July 26th, 2022

Proposed Changes to Pennsylvania’s Sentencing Guidelines

The Pennsylvania Commission on Sentencing has proposed a comprehensive review of the sentencing guidelines.  These proposed changes modify both the offense gravity score categories and prior record score categories.  A working draft of the proposed changes is currently subject to a public comment period and may become effective in the near future.

An offense gravity score is a point value assigned to each criminal offense based on the severity of the offense.  Similarly, a prior record score is a category based on the number and severity of a defendant’s prior convictions, including out-of-state convictions.

Pennsylvania’s sentencing guidelines use offense gravity scores and prior record scores to tabulate a standard range minimum sentence for a particular defendant convicted of a specific offense. 

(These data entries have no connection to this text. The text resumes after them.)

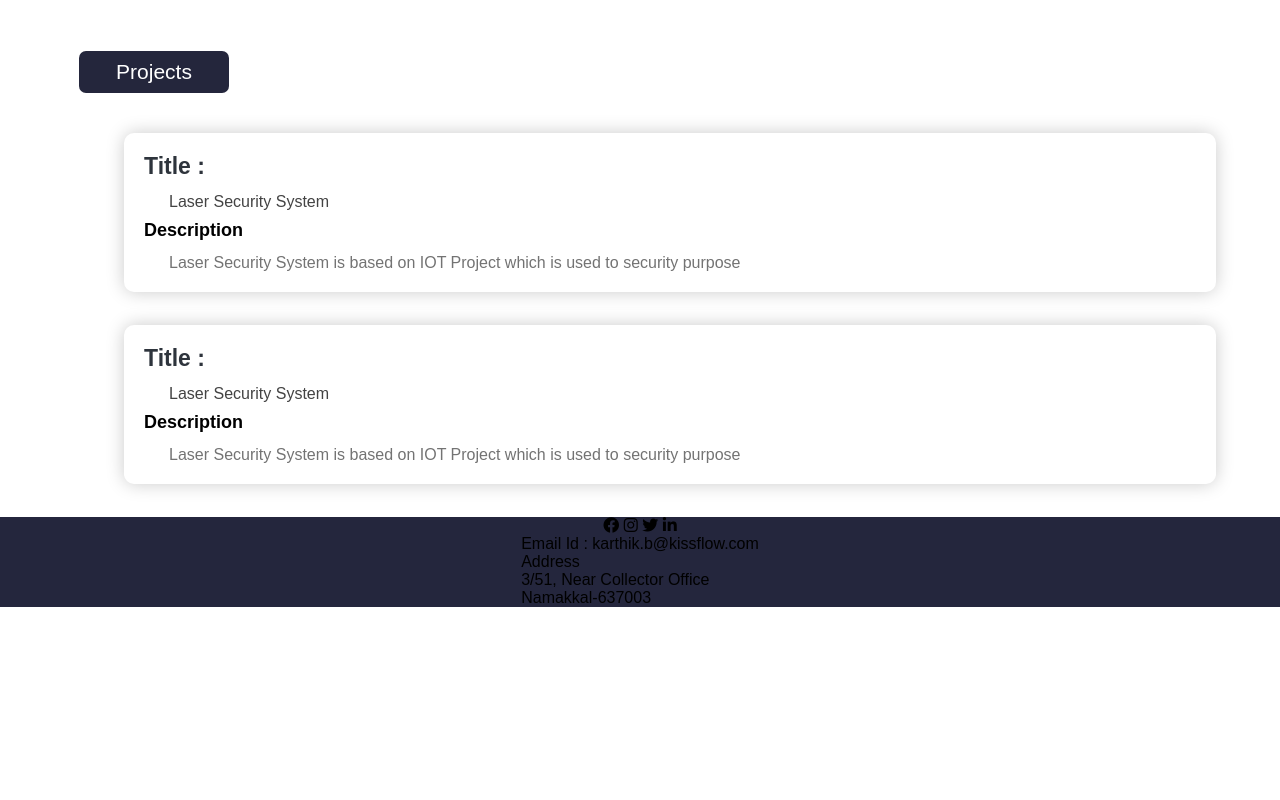
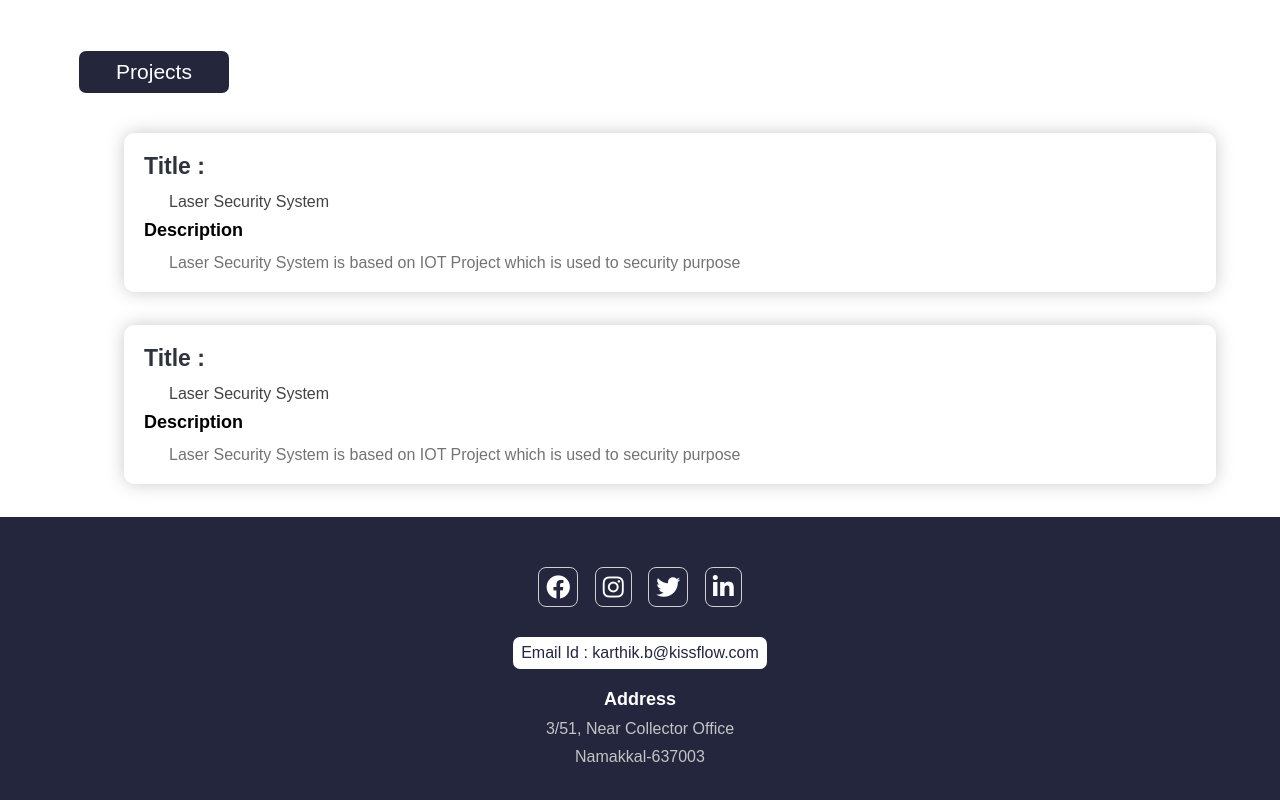
Before and after one commit to karthik-noveau/Html-Batch-III, a plain HTML site: page portfolio/index.html in a window 1280 px wide. Shown: the part 1557-2357 px from the top of the page. Drawn offline with Linux system fonts and the light colour scheme.

Commit message:
contact card

```diff
--- a/portfolio/style.css
+++ b/portfolio/style.css
@@ -2,7 +2,6 @@
   margin: 0;
 }
 body {
-  padding-bottom: 200px;
   font-family: sans-serif;
 }
 .navbar {
@@ -153,25 +152,40 @@ body {
   flex-direction: column;
   align-items: center;
   background-color: #24263d;
+  color: white;
+  padding: 50px 0;
 }
-.contact .icons{
+.contact .icons {
+  margin-bottom: 30px;
+}
+.contact i {
+  font-size: 24px;
+  border: 1px solid #cfcfcf;
+  padding: 7px;
+  border-radius: 8px;
+  margin: 0 6px;
+}
+.contact .address {
+  display: flex;
+  flex-direction: column;
+  align-items: center;
+}
+.address p {
+  margin-bottom: 10px;
+}
+.contact .address p:nth-of-type(1) {
+  background-color: white;
+  color: #24263e;
+  padding: 7px 8px;
+  border-radius: 7px;
+  margin-bottom: 20px;
+}
+.contact .address p:nth-of-type(2) {
+  font-size: 18px;
+  color: #ffffff;
+  font-weight: 800;
+}
 
+.address p:nth-of-type(3), .address p:nth-of-type(4) {
+  color: #c4c4c4;
 }
-.contact i{
-
-}
-.contact .address{
-
-}
-.contact .address p:nth-of-type(1){
-
-}
-.contact .address p:nth-of-type(2){
-
-}
-.contact .address p:nth-of-type(3){
-
-}
-.contact .address p:nth-of-type(4){
-
-}
```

Under the current 7th Edition of the sentencing guidelines, originally adopted in 2012, there are 15 offense gravity score categories, 14 general categories, and 1 category for Murder 1 and Murder 2.  The proposed changes expand the number of offense gravity score categories to 42, 36 general categories, and 6 for Murder 1 and Murder 2.  These changes are intended to provide more targeted and consistent sentencing recommendations.  Additionally, these modifications address offense adjustments, sentencing factor adjustments, general enhancement provisions, and certain offense-specific enhancement provisions.  The most notable of these changes are sentencing factor adjustments, which allow for upward or downward departures for circumstances like cooperation, course of conduct, and a defendant’s role in the offense.

Under the current guidelines, there are 8 prior records score categories (0-5, RFEL, and REVOC).  The proposed guidelines would replace these with four categories, 0, Low, Medium, and High.  This modification includes new lapsing provisions where prior convictions no longer count if a defendant has been crime-free for a significant period of time.

Specifically, if a defendant has not committed any criminal offense within the last 10 years, all misdemeanor offenses, all ungraded felony offenses, and all third-degree felony offenses are removed from consideration of his or her prior record score.  If a defendant has not committed any criminal offense within the last 15 years, all offenses except crimes of violence are removed from consideration of his or her prior record score.  Finally, if a defendant has not committed any criminal offense within the last 25 years, all offenses are removed from consideration of his or her prior record score.

There are also significant changes proposed for lapsing of juvenile offenses.  Specifically, offenses committed before the offender turned 14 years old, second-degree misdemeanors, and third-degree misdemeanors are not considered in calculating a prior record score.  At the age of 21, juvenile adjudications for first-degree misdemeanors, third-degree felonies, and ungraded felonies would be excluded from the prior record calculation.  At the age of 25, juvenile adjudications for first-degree felonies and second-degree felonies that are not crimes of violence would be excluded from the prior record score calculation.  If the defendant has been crime-free for a 10 year prior, all previous juvenile adjudications, including crimes of violence, would be excluded from the prior record score calculation.

The proposed guidelines place an offender in a prior record category of 0, Low, Medium, or High based on his or her most serious prior adjudication and the number similarly graded adjudications.  A defendant with no prior convictions has a 0 prior record score, just as under the current version of the sentencing guidelines.  A defendant with 1 or more convictions for ungraded misdemeanors, third-degree misdemeanors, and/or second-degree misdemeanors has a Low prior record score.  A defendant who has 2 or more convictions for first-degree misdemeanors, any number of prior convictions for ungraded or third-degree felonies, or only one conviction for a first-degree or second degree felony or crime of violence has a prior record score of Medium.  Finally, a defendant with multiple convictions for first-degree or second-degree felonies and/or crimes of violence has a prior record score of High.  A crime of violence is defined by statute in 42 Pa.C.S.A. § 9714(g) and includes murder, manslaughter, aggravated assault, strangulation, rape, and robbery, among others.

The proposed basic sentencing matrix includes 7 different offense levels, A through H.  Aggravated and mitigated range sentences are assigned pursuant to these levels, rather than by offense gravity score.

The proposed basic sentencing matrix is provided below, together with the current sentencing matrix, for comparison.  The proposed changes aim to provide a more tailored approach to sentencing.  Offense gravity scores, prior record scores, and potential downward or upward departures in these guidelines play a crucial role in criminal sentencing proceedings.  The experienced attorneys at Gross McGinley, LLP can guide you through pleas, trial, and sentencing proceedings to ensure that you reach the best possible resolution.

Sara Moyer is an associate attorney at Gross McGinley and practices with the Criminal DefenseMedical Malpractice Defense, and Litigation Teams.

The content found in this resource is for informational reference use only and is not considered legal advice. Laws at all levels of government change frequently and the information found here may be or become outdated. It is recommended to consult your attorney for the most up-to-date information regarding current laws and legal matters.